Despite the many recruiting tools available, choosing the right candidate to fill a key position out of a sea of qualified professionals can feel like playing the lottery and hoping the numbers you picked are winners. Screening tools such as resumes, interviews, and skills tests can only tell you so much about the people on your shortlist. Knowing how they will perform on their first day on the job and whether they will engage well with the rest of the team can feel impossible to predict.
A single poor hiring decision may seem like an isolated mistake. However, just as the ripples from a pebble tossed in the lake radiate out, disturbing the water’s surface, an employee that is a poor fit affects everyone they interact with. Whether they are a cultural mismatch or fail to connect with their coworkers, their inability to mesh well with the team will lead them to disengage from their work. Their lack of engagement leads to lower personal and team productivity and, ultimately, a higher turnover rate.

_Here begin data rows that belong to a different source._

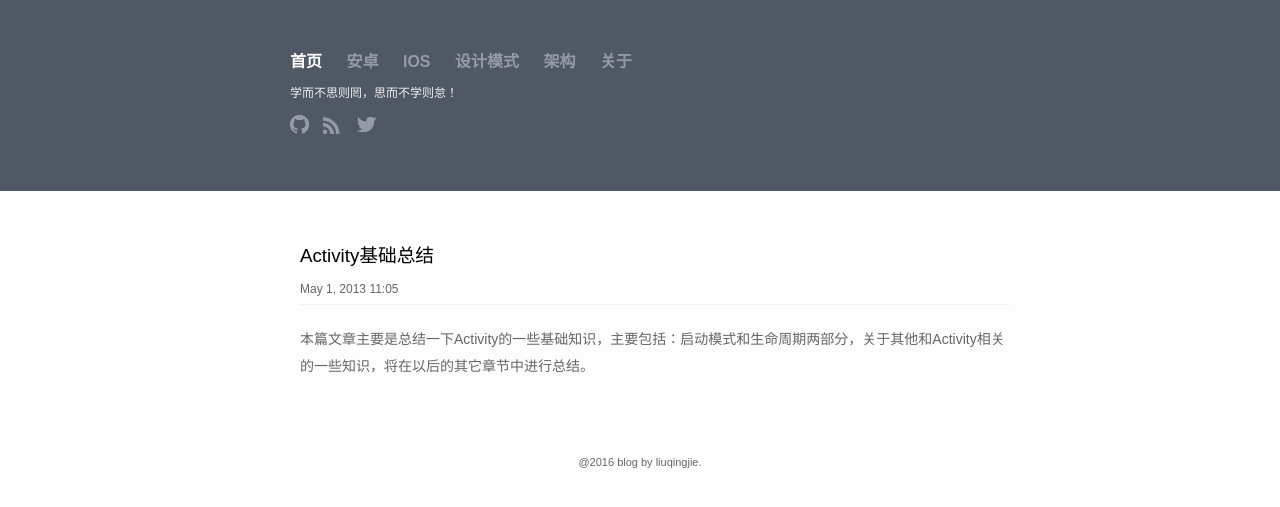
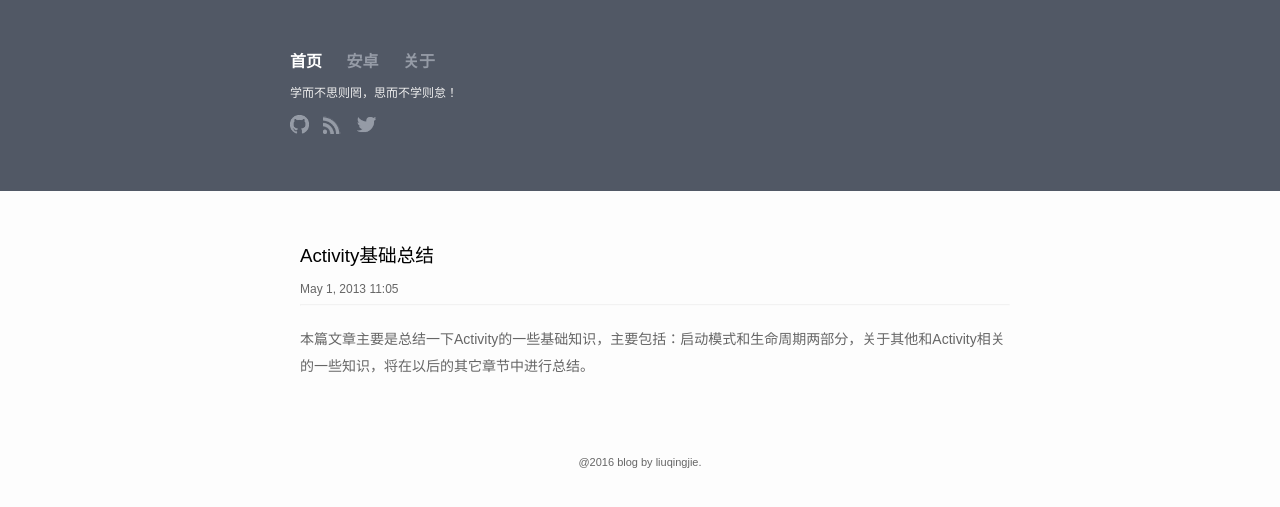
Before and after one commit to momocsdn/momocsdn.github.io, a Jekyll site: the page built from index.html, in a window 1280 px wide. Shown: the top 507 px of the page. Built offline with Jekyll 4.4.1, drawn with Linux system fonts in a browser that asks for light colours.

Commit message:
删除暂时没有用到的目录

```diff
--- a/_includes/header.html
+++ b/_includes/header.html
@@ -21,39 +21,6 @@
 			{% else %}
 				<li>
 					<a href="/archive.html">安卓</a>
-				</li>
-			{% endif %}
-			{% if page.path == "category.html" %}
-			<span class="title">
-				<li>
-					<a href="/category.html">ios</a>
-				</li>
-			</span>
-			{% else %}
-				<li>
-					<a href="/category.html">ios</a>
-				</li>
-			{% endif %}
-			{% if page.path == "about.html" %}
-			<span class="title">
-				<li>
-					<a href="/about.html">设计模式</a>
-				</li>
-			</span>
-			{% else %}
-				<li>
-					<a href="/about.html">设计模式</a>
-				</li>
-			{% endif %}
-			{% if page.path == "about.html" %}
-			<span class="title">
-				<li>
-					<a href="/about.html">架构</a>
-				</li>
-			</span>
-			{% else %}
-				<li>
-					<a href="/about.html">架构</a>
 				</li>
 			{% endif %}
 			{% if page.path == "about.html" %}
```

Because the cost of a poor hiring decision is high, many HR specialists and recruiting firms have added another tool to their belt – the personality test. Unlike the tests circulating online and popping up on social media, recruiting personality tests are not designed to tell you what type of person you are or with whom you are most compatible. These tests are designed to screen candidates for traits that indicate they would fit your organization well and demonstrate their ability to succeed in a specific position and within the organization as a whole.
Gathering Information From Personality Tests
Implemented and interpreted in the right context, personality tests can inform hiring and recruitment decisions by providing valuable information about candidates in several categories.
1. Do they fit?
Your company culture is the basis for interactions between employees within the organization and with clients. Team members who share the same values, beliefs, and goals work well with one another as they strive to achieve these goals. A strong share culture creates an environment of high employee engagement, job satisfaction, and productivity.
A personality test can help you determine whether a candidate shares this same vision and goals. Would this environment inspire them to innovate and move projects forward, or would it stifle their motivation to work hard? Keep in mind that cultural fit is never a perfect match. A homogenous group of individuals leaves very little room for creative ideas and problem-solving. Some diversity in ideas and beliefs is beneficial and contributes to the growth and progress of the organization.
2. Do they have the essential skills?
Interviews with team members and skills testing can quickly reveal whether or not a candidate has the technical skills to do the job. However, every position requires proficiency in a unique set of soft skills, which are more challenging to discover during the recruitment process. Personality testing can uncover strengths or weaknesses in key areas such as problem-solving, leadership skills, conflict resolution, and decision-making, allowing decision-makers to narrow the candidate pool to those who already possess these essential skills.
3. How and how well do they learn?
Regardless of the industry, technology and best practices are constantly changing. Employees who readily learn new processes and willingly adopt new tools and technologies are an asset. Their growth helps propel the company forward and keep your organization competitive. Information from a personality test can reveal whether a candidate is likely to be a self-starter or a slow adopter. It can also help you offer training in the most helpful form to your employees.
4. Can they communicate effectively?
A candidate’s performance during job interviews can be a good indicator of their ability to communicate clearly and effectively. Daily communication with coworkers, supervisors, and clients will require a greater mastery of interpersonal interactions. Personality tests can inform you about their preferred method of communication and how proficiently they use it. A candidate who shies away from face-to-face conversations or avoids confrontation may not be your best option for a high-profile leadership position, regardless of their glowing resume and stellar recommendations.
5. Are they a productive contributor?
We all have the same number of hours in the day. Yet, what we achieve in that time varies from person to person. Highly-productive individuals share some common personality traits, which tests can reveal, including:
- Managing their time effectively
- Focusing on tasks
- Setting and working toward goals
- Prioritizing projects and tasks
- Staying well-organized
- Structuring their time
Individuals with these traits will likely be top performers that boost productivity on their team and throughout the organization.
Another Tool for Recruiting
While personality tests are a valuable tool for recruiting candidates that will excel in their position and contribute to the company’s overall success, they do have limitations. As with many other multiple-choice tests, they are not perfect. If a candidate believes an honest answer will lose them the job opportunity, they may choose an alternate answer, giving you misleading results. Leaning too heavily on the results of the personality test could result in a hiring decision that is not a good fit. Likewise, using a personality test to categorize employees does not take into account the complexity of each individual’s personality, including their strengths and weaknesses.
Personality testing can be an outstanding tool for streamlining recruiting efforts. It can assist recruitment companies with the arduous task of weeding through candidates to determine which are the most likely to thrive in the position. It can also help employers understand their team’s needs and provide the training and support necessary to achieve company goals and objectives. When used and interpreted correctly, it is an excellent tool.